How to automate expensive, labour-intensive, time-consuming
industrial quality control processes with Artificial Intelligence
FRISA is a global leading manufacturer of seamless rolled rings and open die forgings. They offer a wide range of alloys and steels, which enables them to give service to a great variety of industrial markets in more than 40 countries including the United States, Canada, Sweden, Italy, UK, Hungary, China, Philippines, France, Germany, and Denmark.
For this project, Ensitech worked with the aerospace industry area to which they supply seamless rolled rings in nickel and titanium-based alloys for the aerospace turbine components.
Searching solutions for automation and control
Since this plant began operations in 2003, the pieces inspection processes had been carried out manually and this meant high costs and a great number of man-hours had to be invested just in the inspection of the pieces that are produced. Besides, this was done based on the criteria of each inspector and was subject to human errors.
With the purpose of speeding up these processes an lower the costs, the idea of automatizing it through an artificial intelligence solution was raised that not only allowed for the reduction of the time of the inspection process but, above all, to be much more precise and effective, given that, in the plant, between 150 and 200 complex rings were inspected per day.
This meant a heavy workload for the engineering team and it also made decision-making more difficult by depending on the criteria of the inspectors to decide which pieces would be left and which ones would be diverted.
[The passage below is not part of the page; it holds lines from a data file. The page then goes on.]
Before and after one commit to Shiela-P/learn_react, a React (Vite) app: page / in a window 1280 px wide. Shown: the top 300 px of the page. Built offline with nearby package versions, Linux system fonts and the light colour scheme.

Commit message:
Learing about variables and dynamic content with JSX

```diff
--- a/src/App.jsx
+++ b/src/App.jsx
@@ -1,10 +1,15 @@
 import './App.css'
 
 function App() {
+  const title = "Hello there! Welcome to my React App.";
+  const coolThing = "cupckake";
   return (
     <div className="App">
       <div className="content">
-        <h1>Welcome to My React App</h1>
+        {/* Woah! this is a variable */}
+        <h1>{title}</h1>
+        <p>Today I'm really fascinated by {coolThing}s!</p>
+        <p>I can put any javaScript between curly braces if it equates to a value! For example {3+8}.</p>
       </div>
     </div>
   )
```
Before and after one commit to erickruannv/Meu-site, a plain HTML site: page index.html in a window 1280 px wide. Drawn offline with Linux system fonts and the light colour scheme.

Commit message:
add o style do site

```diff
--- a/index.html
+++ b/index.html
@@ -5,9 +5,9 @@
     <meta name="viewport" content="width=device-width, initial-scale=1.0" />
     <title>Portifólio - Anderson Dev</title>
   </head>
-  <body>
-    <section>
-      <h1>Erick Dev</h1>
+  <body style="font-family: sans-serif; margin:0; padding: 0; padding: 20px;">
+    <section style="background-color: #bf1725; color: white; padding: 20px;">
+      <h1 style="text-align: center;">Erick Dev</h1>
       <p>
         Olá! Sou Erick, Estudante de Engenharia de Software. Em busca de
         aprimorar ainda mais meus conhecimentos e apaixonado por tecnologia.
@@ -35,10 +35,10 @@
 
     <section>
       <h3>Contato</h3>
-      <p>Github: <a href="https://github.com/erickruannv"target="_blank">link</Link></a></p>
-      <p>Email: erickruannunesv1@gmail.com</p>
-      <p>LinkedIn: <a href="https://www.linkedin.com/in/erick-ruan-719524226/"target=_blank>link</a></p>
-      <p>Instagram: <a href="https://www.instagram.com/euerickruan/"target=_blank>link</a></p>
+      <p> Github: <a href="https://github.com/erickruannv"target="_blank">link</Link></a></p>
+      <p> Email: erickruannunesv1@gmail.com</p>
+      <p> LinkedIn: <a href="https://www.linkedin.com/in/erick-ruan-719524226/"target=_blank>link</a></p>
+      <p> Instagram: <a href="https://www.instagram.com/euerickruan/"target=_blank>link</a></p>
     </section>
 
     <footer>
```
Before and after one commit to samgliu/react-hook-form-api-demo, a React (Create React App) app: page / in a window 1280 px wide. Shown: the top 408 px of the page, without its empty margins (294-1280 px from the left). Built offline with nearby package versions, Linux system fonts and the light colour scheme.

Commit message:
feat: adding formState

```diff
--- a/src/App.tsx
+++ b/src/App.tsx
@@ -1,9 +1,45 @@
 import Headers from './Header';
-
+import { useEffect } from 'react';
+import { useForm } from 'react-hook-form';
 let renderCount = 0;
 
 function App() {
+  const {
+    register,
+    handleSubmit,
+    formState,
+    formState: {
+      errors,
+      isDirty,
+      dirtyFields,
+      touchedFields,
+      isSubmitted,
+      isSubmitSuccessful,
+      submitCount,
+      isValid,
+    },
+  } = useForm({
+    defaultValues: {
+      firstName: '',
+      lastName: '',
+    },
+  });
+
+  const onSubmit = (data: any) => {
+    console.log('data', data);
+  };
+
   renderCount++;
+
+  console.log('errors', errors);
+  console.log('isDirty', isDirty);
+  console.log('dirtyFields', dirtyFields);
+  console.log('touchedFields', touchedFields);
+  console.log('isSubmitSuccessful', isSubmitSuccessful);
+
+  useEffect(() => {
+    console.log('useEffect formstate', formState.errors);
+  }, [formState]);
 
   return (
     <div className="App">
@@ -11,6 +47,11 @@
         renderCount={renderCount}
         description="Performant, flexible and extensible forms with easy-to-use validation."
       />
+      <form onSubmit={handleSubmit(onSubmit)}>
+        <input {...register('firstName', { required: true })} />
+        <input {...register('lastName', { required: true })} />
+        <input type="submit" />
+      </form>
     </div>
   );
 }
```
“[The reason] why we stayed with Ensitech was the approach they have of getting close and offering solutions: it is not just like “I’ll make you a software that does this”, but “I will bring you a mathematician that understands your problem and we are going to put our feet in the mud to understand it”. It was the desire to help. […] The majority of suppliers are willing to sell and Ensitech is willing to help.” Commented David Guillén, Quality Supervisor of FRISA.
Deep Learning for complex inspections
FRISA already had a tool that allowed it to manually define the critical measures required for the inspection process and, by expert judgment, the classification of the piece was determined. With the new tool developed and tested in Microsoft Azure and then implemented in AWS SageMaker.
The purpose of the tool is to align and center different part models from a three-dimensional point cloud scan. Once the scan is available, it is processed using the implemented model that defines a variable machining height, the most optimal centering area, and lastly, the layout, that is, if the part goes to the next forging process depending on its classification.
The project was divided into 2 stages: alignment and layout. Alignment is a process of classic optimization where the center of the point cloud is calculated allowing its correct visualization. In parallel, the data preparation and cleaning functions are executed, obtaining parameters such as centering areas and initial points for the alignment algorithm.
In the second stage, the data set for the training of a neuronal network is created. The training was carried out combining state-of-the-art architectures from Deep Learning for image recognition and applying transfer learning techniques. To reduce false negatives different neural network architectures (ResNet-34, ResNet-50, Inception, and DenseNet) and variations of characteristics were used.
Achieving process optimization
The final result is a system that has 95% of precision in the identification of pieces with potential quality problems, with just 5% of false positives and no false negatives.
Thanks to the tool, FRISA achieved the optimization of its processes, reducing the costs and time of evaluation of the forgings and increasing the accuracy of the decisions.
As a reflection of the aforementioned benefits, which are summarized in more precise results, favorable numbers have been obtained in the reduction of time in the analysis of the operator to each of the pieces.
It should also be mentioned that for FRISA the knowledge and technology derived from this project have been used to apply them in other developments.